--- DATA IN THIS EXERCISE ---

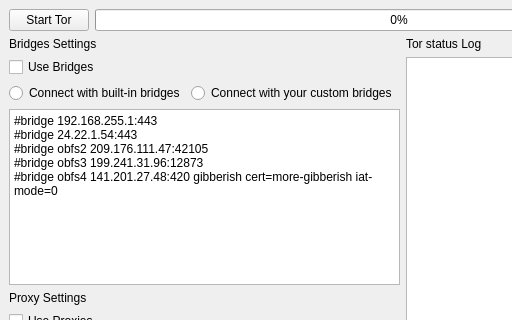
Old version of the form OnionLauncher/ui_files/main.ui in the repository infoengine1337/OnionLauncher-uhuru; both pictures show x 0 to 512 and y 0 to 320 of the 805 by 551 pixel window.
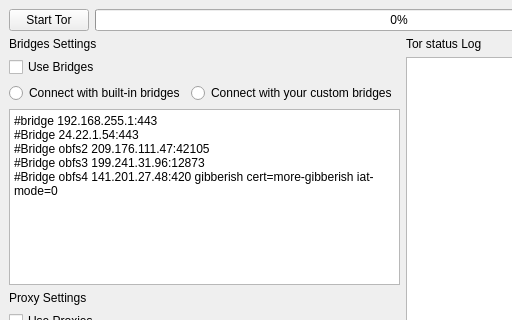
New version of the form.

Diff of the .ui file:
```diff
--- a/OnionLauncher/ui_files/main.ui
+++ b/OnionLauncher/ui_files/main.ui
@@ -108,10 +108,10 @@
             </property>
             <property name="plainText">
              <string>#bridge 192.168.255.1:443
-#bridge 24.22.1.54:443
-#bridge obfs2 209.176.111.47:42105
-#bridge obfs3 199.241.31.96:12873
-#bridge obfs4 141.201.27.48:420 gibberish cert=more-gibberish iat-mode=0</string>
+#Bridge 24.22.1.54:443
+#Bridge obfs2 209.176.111.47:42105
+#Bridge obfs3 199.241.31.96:12873
+#Bridge obfs4 141.201.27.48:420 gibberish cert=more-gibberish iat-mode=0</string>
             </property>
             <property name="placeholderText">
              <string>Please Enter your bridges infomation...</string>
```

--- TASK BRIEF ---
Every record above should be duplicated precisely, with the images removed.

--- TASK RESPONSE ---
Old version of the form OnionLauncher/ui_files/main.ui in the repository infoengine1337/OnionLauncher-uhuru; both pictures show x 0 to 512 and y 0 to 320 of the 805 by 551 pixel window.
New version of the form.

Diff of the .ui file:
```diff
--- a/OnionLauncher/ui_files/main.ui
+++ b/OnionLauncher/ui_files/main.ui
@@ -108,10 +108,10 @@
             </property>
             <property name="plainText">
              <string>#bridge 192.168.255.1:443
-#bridge 24.22.1.54:443
-#bridge obfs2 209.176.111.47:42105
-#bridge obfs3 199.241.31.96:12873
-#bridge obfs4 141.201.27.48:420 gibberish cert=more-gibberish iat-mode=0</string>
+#Bridge 24.22.1.54:443
+#Bridge obfs2 209.176.111.47:42105
+#Bridge obfs3 199.241.31.96:12873
+#Bridge obfs4 141.201.27.48:420 gibberish cert=more-gibberish iat-mode=0</string>
             </property>
             <property name="placeholderText">
              <string>Please Enter your bridges infomation...</string>
```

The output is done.